However, symptoms - anxiety, sensitivity to pain and incapacitating fatigue - can be confused with rheumatoid arthritis and chronic fatigue syndrome.

 

Normal pressure hydrocephalus

 

It is a build-up of cerebrospinal fluid in the brain that most commonly occurs after a stroke or ahead injury from a fall.

 

Symptoms of unsteady gait, progressive dementia and urinary problems, can be interpreted as Alzheimer’s disease or Parkinson’s disease.

 

Multiple Sclerosis

 

The progressive autoimmune disease that attacks the central nervous system has symptoms including muscle spasms, lack of coordination, balance problems, blurred vision and cognitive impairment.

 

However, it is commonly mistaken for a viral infection, lupus, Alzheimer’s disease and bipolar disorder.

 

Coeliac disease

 

It is an autoimmune disorder marked by an inability to digest gluten, a protein in wheat, rye and barley.

 

Symptoms can include vomiting, abdominal pain and bloating, diarrhoea, weight loss, anaemia and leg cramps.

 

However it can be mistaken for irritable bowel syndrome, Crohn’s disease and cystic fibrosis

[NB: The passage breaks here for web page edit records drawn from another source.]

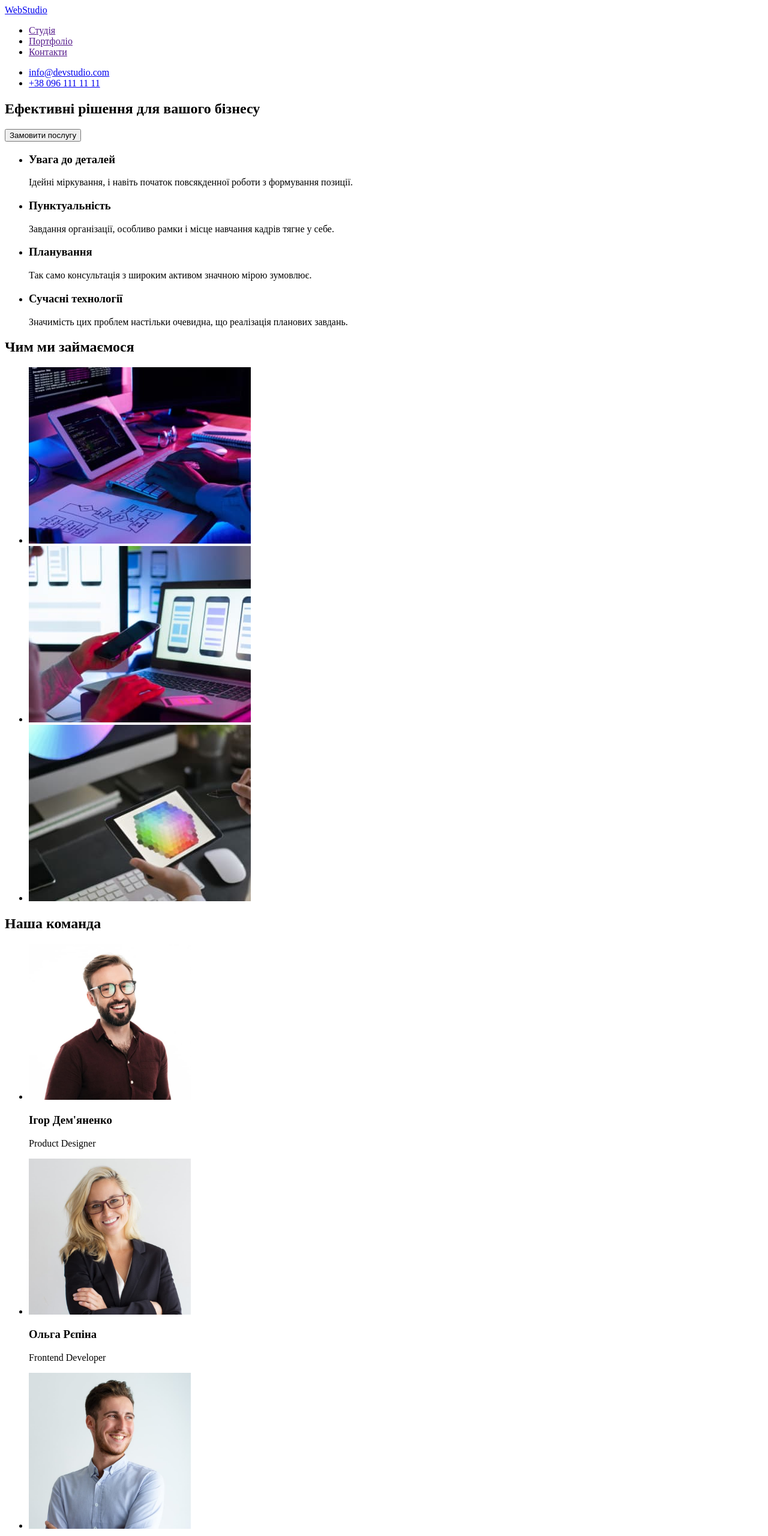
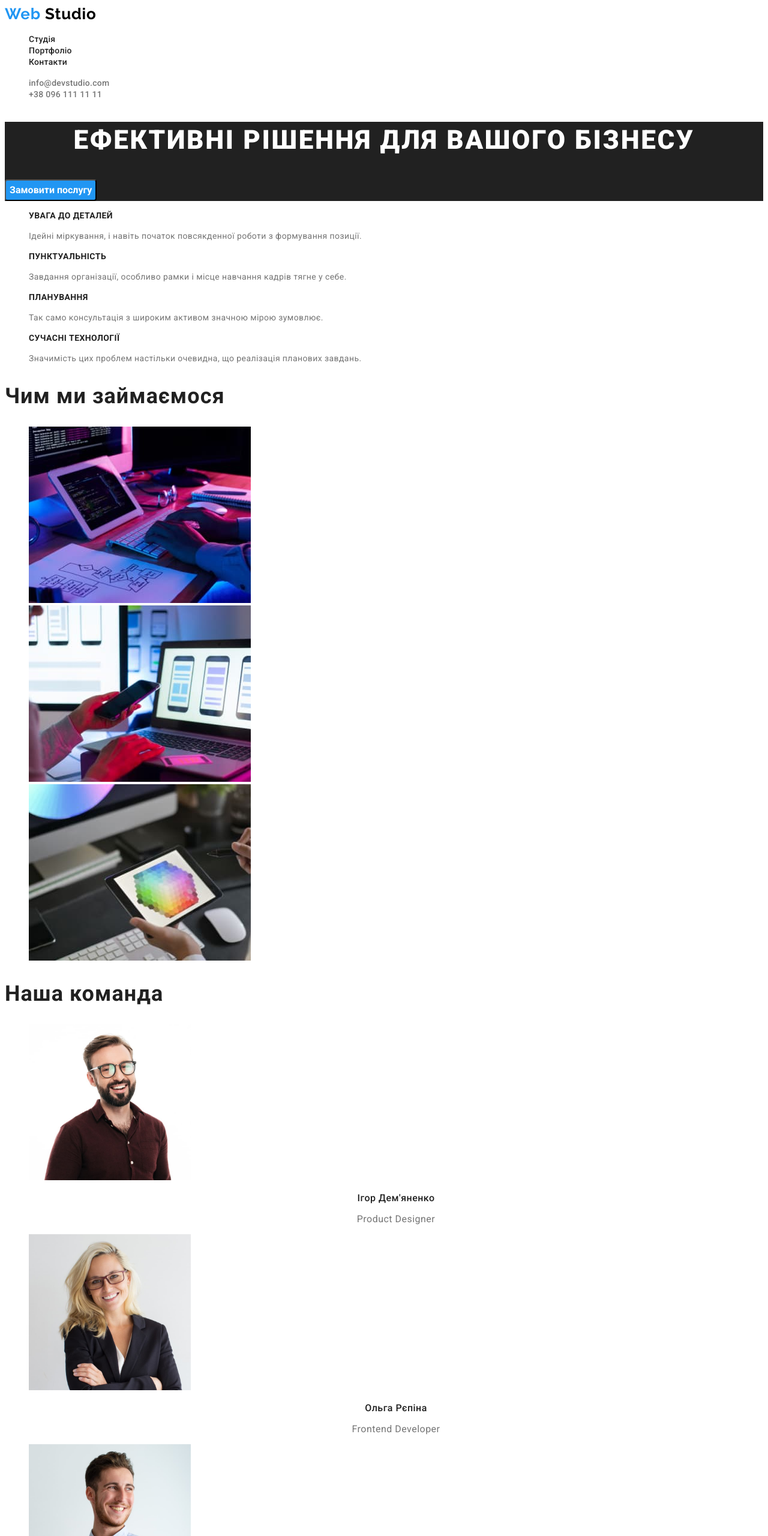
Before and after one commit to IvanRadchenko91/goit-markup-hw-02, a plain HTML site: page index.html in a window 1280 px wide. Shown: the top 2560 px of the page at 60% size. Drawn offline with Linux system fonts and the light colour scheme.

Commit message:
add css style studio add portfolio

```diff
--- /dev/null
+++ b/css/styles.css
@@ -0,0 +1,268 @@
+:root {
+	--heder-logo-color: #2196f3;
+	--heder-logo-color-sub: #000000;
+	--nav-color: #212121;
+	--nav-link-hover-focus: #2196f3;
+	--heder-mail-tel: #757575;
+	--heder-mail-tel-hover-focus: #2196f3;
+	--main-background-color: #212121;
+	--main-title: #ffffff;
+	--main-text-btn-color: #ffffff;
+	--main-btn-background-color: #2196f3;
+	--secondary-sub-title-color: #212121;
+	--secondary-text-color: #757575;
+	--footer-background-color: #2f303a;
+	--footer-logo: #2196f3;
+	--footer-logo-part: #ffffff;
+	--footer-map-link: #ffffff;
+	--footer-mail-tel-link: rgba(255, 255, 255, 0.6);
+	--footer-mail-map-tel-link-focus-hover: #2196f3;
+	--portfolio-btn-color: #212121;
+	--portfolio-btn-background: #f5f4fa;
+	--portfolio-btn-color-hover-focus: #ffffff;
+	--portfolio-btn-background-hover-focus: #2196f3;
+	--portfolio-title: #212121;
+	--portfolio-text: #757575;
+}
+body {
+	font-family: "Roboto", sans-serif;
+}
+.list {
+	list-style: none;
+}
+.link {
+	text-decoration: none;
+}
+/*  =========================HEDER=========================  */
+.heder-logo {
+	font-family: "Raleway", sans-serif;
+	font-weight: 700;
+	font-size: 26px;
+	line-height: calc(31 / 26);
+	letter-spacing: 0.03em;
+	color: var(--heder-logo-color);
+}
+.heder-logo-part {
+	color: var(--heder-logo-color-sub);
+}
+
+.nav-link {
+	font-weight: 500;
+	font-size: 14px;
+	line-height: calc(16 / 14);
+	letter-spacing: 0.02em;
+	color: var(--nav-color);
+}
+.nav-link:hover,
+.nav-link:focus {
+	font-weight: 500;
+	font-size: 14px;
+	line-height: calc(16 / 14);
+	letter-spacing: 0.02em;
+
+	color: var(--nav-link-hover-focus);
+}
+
+.heder-mail-link {
+	font-weight: 500;
+	font-size: 14px;
+	line-height: calc(16 / 14);
+	letter-spacing: 0.02em;
+
+	color: var(--heder-mail-tel);
+}
+
+.heder-tel-link {
+	font-weight: 500;
+	font-size: 14px;
+	line-height: calc(16 / 14);
+	letter-spacing: 0.02em;
+
+	color: var(--heder-mail-tel);
+}
+.heder-tel-link:hover,
+.heder-tel-link:focus,
+.heder-mail-link:hover,
+.heder-mail-link:focus {
+	font-weight: 500;
+	font-size: 14px;
+	line-height: calc(16 / 14);
+	letter-spacing: 0.02em;
+
+	color: var(--heder-mail-tel-hover-focus);
+}
+/*  =========================HEDER=========================  */
+
+/*  =========================MAIN=========================  */
+.main {
+	background-color: var(--main-background-color);
+}
+.main-title {
+	font-family: "Roboto";
+	font-weight: 900;
+	font-size: 44px;
+	line-height: calc(60 / 44);
+	text-align: center;
+	letter-spacing: 0.06em;
+	text-transform: uppercase;
+	color: var(--main-title);
+}
+.main-btn {
+	font-family: inherit;
+	font-weight: 700;
+	font-size: 16px;
+	line-height: calc(30 / 16);
+	color: var(--main-text-btn-color);
+	cursor: pointer;
+	background-color: var(--main-btn-background-color);
+	border-radius: 4px;
+}
+
+/* secondary */
+
+.secondary-sub-title {
+	font-weight: 700;
+	font-size: 14px;
+	line-height: calc(16 / 14);
+	letter-spacing: 0.03em;
+	text-transform: uppercase;
+	color: var(--secondary-sub-title-color);
+}
+.secondary-text {
+	font-weight: 400;
+	font-size: 14px;
+	line-height: calc(24 / 14);
+	letter-spacing: 0.03em;
+	color: var(--secondary-text-color);
+}
+/*  about  */
+.about-title {
+	font-weight: 700;
+	font-size: 36px;
+	line-height: calc(42 / 36);
+	letter-spacing: 0.03em;
+	color: var(--secondary-sub-title-color);
+}
+/* comanda */
+.comanda-title {
+	font-weight: 700;
+	font-size: 36px;
+	line-height: calc(42 / 36);
+	letter-spacing: 0.03em;
+	color: var(--secondary-sub-title-color);
+}
+.comanda-sub-title {
+	font-weight: 500;
+	font-size: 16px;
+	line-height: calc(19 / 16);
+	letter-spacing: 0.03em;
+	color: var(--secondary-sub-title-color);
+	text-align: center;
+}
+.comanda-text {
+	font-weight: 400;
+	font-size: 16px;
+	line-height: calc(19 / 16);
+	letter-spacing: 0.03em;
+	color: var(--secondary-text-color);
+	text-align: center;
+}
+
+/*  =========================MAIN=========================  */
+/*  =========================FOOTER=========================  */
+.address {
+	font-style: normal;
+}
+.footer {
+	background-color: var(--footer-background-color);
+}
+.footer-logo {
+	font-family: "Raleway", sans-serif;
+	font-weight: 700;
+	font-size: 26px;
+	line-height: calc(31 / 26);
+	letter-spacing: 0.03em;
+	color: var(--footer-logo);
+}
+
+.footer-logo-part {
+	color: var(--footer-logo-part);
+}
+
+.footer-map-link {
+	font-weight: 400;
+	font-size: 14px;
+	line-height: calc(24 / 14);
+	letter-spacing: 0.03em;
+	color: var(--footer-map-link);
+}
+
+.footer-mail-link {
+	font-weight: 400;
+	font-size: 14px;
+	line-height: calc(24 / 14);
+	letter-spacing: 0.03em;
+	color: var(--footer-mail-tel-link);
+}
+.footer-tel-link {
+	font-weight: 400;
+	font-size: 14px;
+	line-height: calc(24 / 14);
+	letter-spacing: 0.03em;
+	color: var(--footer-mail-tel-link);
+}
+.footer-map-link:hover,
+.footer-map-link:focus,
+.footer-tel-link:hover,
+.footer-tel-link:focus,
+.footer-mail-link:hover,
+.footer-mail-link:focus {
+	font-weight: 500;
+	font-size: 14px;
+	line-height: calc(16 / 14);
+	letter-spacing: 0.02em;
+	color: var(--footer-mail-map-tel-link-focus-hover);
+}
+/*  =========================FOOTER=========================  */
+/*  =========================MAIN PORTFOLIO=========================  */
+
+.portfolio-btn {
+	cursor: pointer;
+	font-family: inherit;
+	background: var(--portfolio-btn-background);
+	border-radius: 4px;
+	border-color: transparent;
+	font-weight: 500;
+	font-size: 16px;
+	line-height: calc(26 / 16);
+	text-align: center;
+	letter-spacing: 0.03em;
+	color: var(--portfolio-btn-color);
+}
+.portfolio-btn:hover,
+.portfolio-btn:focus {
+	background: var(--portfolio-btn-background-hover-focus);
+	box-shadow: 0px 3px 1px rgba(0, 0, 0, 0.1), 0px 1px 2px rgba(0, 0, 0, 0.08), 0px 2px 2px rgba(0, 0, 0, 0.12);
+	border-radius: 4px;
+	font-weight: 500;
+	font-size: 16px;
+	line-height: calc(26 / 16);
+	text-align: center;
+	letter-spacing: 0.03em;
+	color: var(--portfolio-btn-color-hover-focus);
+}
+
+.portfolio-title {
+	font-weight: 700;
+	font-size: 18px;
+	line-height: calc(36 / 18);
+	letter-spacing: 0.06em;
+	color: var(--portfolio-title);
+}
+.portfolio-text {
+	font-weight: 400;
+	font-size: 16px;
+	line-height: calc(30 / 16);
+	letter-spacing: 0.03em;
+	color: var(--portfolio-text);
+}
--- a/index.html
+++ b/index.html
@@ -5,52 +5,71 @@
 		<meta http-equiv="X-UA-Compatible" content="IE=edge" />
 		<meta name="viewport" content="width=device-width, initial-scale=1.0" />
 		<title>Document</title>
+		<link rel="preconnect" href="https://fonts.googleapis.com" />
+		<link rel="preconnect" href="https://fonts.gstatic.com" crossorigin />
+		<link
+			href="https://fonts.googleapis.com/css2?family=Raleway:wght@700&family=Roboto:wght@400;500;700;900&display=swap"
+			rel="stylesheet"
+		/>
+		<link rel="stylesheet" href="./css/styles.css" />
 	</head>
 	<body>
+		<!-- =========================HEDER========================= -->
 		<header>
-			<a href="/">WebStudio</a>
-			<nav>
+			<a href="/" class="heder-logo link">
+				Web
+				<span class="heder-logo-part link">Studio</span>
+			</a>
+			<nav class="nav-list">
 				<ul>
-					<li><a href="">Студія</a></li>
-					<li><a href="">Портфоліо</a></li>
-					<li><a href="">Контакти</a></li>
+					<li class="nav-item list"><a href="index.html" class="nav-link link">Студія</a></li>
+					<li class="nav-item list"><a href="portfolio.html" class="nav-link link">Портфоліо</a></li>
+					<li class="nav-item list"><a href="" class="nav-link link">Контакти</a></li>
 				</ul>
 			</nav>
-			<ul>
-				<li><a href="mailto:info@devstudio.com">info@devstudio.com</a></li>
-				<li><a href="tel:+380961111111">+38 096 111 11 11</a></li>
+			<ul class="heder-list list">
+				<li class="heder-mail-item">
+					<a href="mailto:info@devstudio.com" class="heder-mail-link link">info@devstudio.com</a>
+				</li>
+				<li class="heder-tel-item">
+					<a href="tel:+380961111111" class="heder-tel-link link">+38 096 111 11 11</a>
+				</li>
 			</ul>
+			<!-- =========================HEDER========================= -->
 		</header>
 		<main>
-			<section>
-				<h1>Ефективні рішення для вашого бізнесу</h1>
-				<button type="button">Замовити послугу</button>
+			<!-- =========================MAIN========================= -->
+			<section class="main">
+				<h1 class="main-title">Ефективні рішення для вашого бізнесу</h1>
+				<button type="button" class="main-btn">Замовити послугу</button>
 			</section>
-			<section>
-				<h2 hidden>Переваги</h2>
-				<ul>
-					<li>
-						<h3>Увага до деталей</h3>
-						<p>Ідейні міркування, і навіть початок повсякденної роботи з формування позиції.</p>
+			<!-- secondary -->
+			<section class="secondary">
+				<h2 hidden class="secondary-title">Переваги</h2>
+				<ul class="secondary-list list">
+					<li class="secondary-list-item">
+						<h3 class="secondary-sub-title">Увага до деталей</h3>
+						<p class="secondary-text">Ідейні міркування, і навіть початок повсякденної роботи з формування позиції.</p>
 					</li>
-					<li>
-						<h3>Пунктуальність</h3>
-						<p>Завдання організації, особливо рамки і місце навчання кадрів тягне у себе.</p>
+					<li class="secondary-list-item">
+						<h3 class="secondary-sub-title">Пунктуальність</h3>
+						<p class="secondary-text">Завдання організації, особливо рамки і місце навчання кадрів тягне у себе.</p>
 					</li>
-					<li>
-						<h3>Планування</h3>
-						<p>Так само консультація з широким активом значною мірою зумовлює.</p>
+					<li class="secondary-list-item">
+						<h3 class="secondary-sub-title">Планування</h3>
+						<p class="secondary-text">Так само консультація з широким активом значною мірою зумовлює.</p>
 					</li>
-					<li>
-						<h3>Сучасні технології</h3>
-						<p>Значимість цих проблем настільки очевидна, що реалізація планових завдань.</p>
+					<li class="secondary-list-item">
+						<h3 class="secondary-sub-title">Сучасні технології</h3>
+						<p class="secondary-text">Значимість цих проблем настільки очевидна, що реалізація планових завдань.</p>
 					</li>
 				</ul>
 			</section>
-			<section>
-				<h2>Чим ми займаємося</h2>
-				<ul>
-					<li>
+			<!-- about -->
+			<section class="about">
+				<h2 class="about-title">Чим ми займаємося</h2>
+				<ul class="about-list list">
+					<li class="about-list-item">
 						<img src="./images/a-img-1.jpg" alt="Чим займаемося" width="370" height="294" />
 					</li>
 					<li>
@@ -61,45 +80,61 @@
 					</li>
 				</ul>
 			</section>
-			<section>
-				<h2>Наша команда</h2>
-				<ul>
-					<li>
+			<!-- comanda -->
+			<section class="comanda">
+				<h2 class="comanda-title">Наша команда</h2>
+				<ul class="comanda-list list">
+					<li class="comanda-item-list">
 						<img src="./images/b-img-1.jpg" alt="Команда" width="270" height="260" />
-						<h3>Ігор Дем'яненко</h3>
-						<p lang="en">Product Designer</p>
+						<h3 class="comanda-sub-title">Ігор Дем'яненко</h3>
+						<p lang="en" class="comanda-text">Product Designer</p>
 					</li>
-					<li>
+					<li class="comanda-item-list">
 						<img src="./images/b-img-2.jpg" alt="Команда" width="270" height="260" />
-						<h3>Ольга Рєпіна</h3>
-						<p lang="en">Frontend Developer</p>
+						<h3 class="comanda-sub-title">Ольга Рєпіна</h3>
+						<p lang="en" class="comanda-text">Frontend Developer</p>
 					</li>
-					<li>
+					<li class="comanda-item-list">
 						<img src="./images/b-img-3.jpg" alt="Команда" width="270" height="260" />
-						<h3>Микола Тарасов</h3>
-						<p lang="en">Marketing</p>
+						<h3 class="comanda-sub-title">Микола Тарасов</h3>
+						<p lang="en" class="comanda-text">Marketing</p>
 					</li>
-					<li>
+					<li class="comanda-item-list">
 						<img src="./images/b-img-4.jpg" alt="Команда" width="270" height="260" />
-						<h3>Михайло Єрмаков</h3>
-						<p lang="en">UI Designer</p>
+						<h3 class="comanda-sub-title">Михайло Єрмаков</h3>
+						<p lang="en" class="comanda-text">UI Designer</p>
 					</li>
 				</ul>
 			</section>
+			<!-- =========================MAIN========================= -->
 		</main>
-		<footer>
-			<a href="/">WebStudio</a>
-			<address>
-				<ul>
-					<li>
-						<a href="https://goo.gl/maps/tcsQ4ocLexiFxSDB9" target="_blank" rel="noopener noreferrer nofollow">
+		<!-- =========================FOOTER========================= -->
+		<footer class="footer">
+			<a href="/" class="footer-logo link">
+				Web
+				<span class="footer-logo-part link">Studio</span>
+			</a>
+			<address class="address">
+				<ul class="address-list list">
+					<li class="footer-map-item">
+						<a
+							href="https://goo.gl/maps/tcsQ4ocLexiFxSDB9"
+							target="_blank"
+							rel="noopener noreferrer nofollow"
+							class="footer-map-link link"
+						>
 							м. Київ, пр-т Лесі Українки, 26
 						</a>
 					</li>
-					<li><a href="mailto:info@devstudio.com">info@devstudio.com</a></li>
-					<li><a href="tel:+380961111111">+38 096 111 11 11</a></li>
+					<li class="footer-mail-item">
+						<a href="mailto:info@devstudio.com" class="footer-mail-link link">info@devstudio.com</a>
+					</li>
+					<li class="footer-tel-item">
+						<a href="tel:+380961111111" class="footer-tel-link link">+38 096 111 11 11</a>
+					</li>
 				</ul>
 			</address>
 		</footer>
+		<!-- =========================FOOTER========================= -->
 	</body>
 </html>
```
Also changed, not shown: portfolio.html (added, +128 -0 lines), images/portfolio-img-1.jpg (added), images/portfolio-img-2.jpg (added), images/portfolio-img-3.jpg (added), images/portfolio-img-4.jpg (added), images/portfolio-img-5.jpg (added), images/portfolio-img-6.jpg (added), images/portfolio-img-7.jpg (added), images/portfolio-img-8.jpg (added), images/portfolio-img-9.jpg (added).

Chronic fatigue syndrome

 

The complex disorder has no known cause but symptoms include loss of memory or concentration, a sore throat, painful lymph nodes in neck or armpits, unexplained muscle or joint pain and extreme exhaustion.

 

It is often confused with sinus problems, hepatitis, fibromyalgia, lupus and rheumatoid arthritis.

 

Lupus

 

It is a chronic inflammatory disease, with symptoms including fatigue, kidney, heart and lung damage, rash and joint pain.

 

However, it can be mistaken for chronic fatigue syndrome, fibromyalgia and rheumatoid arthritis.

 

Aortic dissection

 

This is where a tear develops in the aorta, the largest blood vessel branching from the heart, which causes the inner and middle layers to separate.

 

Symptoms can include sudden chest or upper back pain, loss of consciousness, shortness of breath, sweating and weak pulse in one arm.

 

However it can be misdiagnosed as heartburn, heart attack and stroke.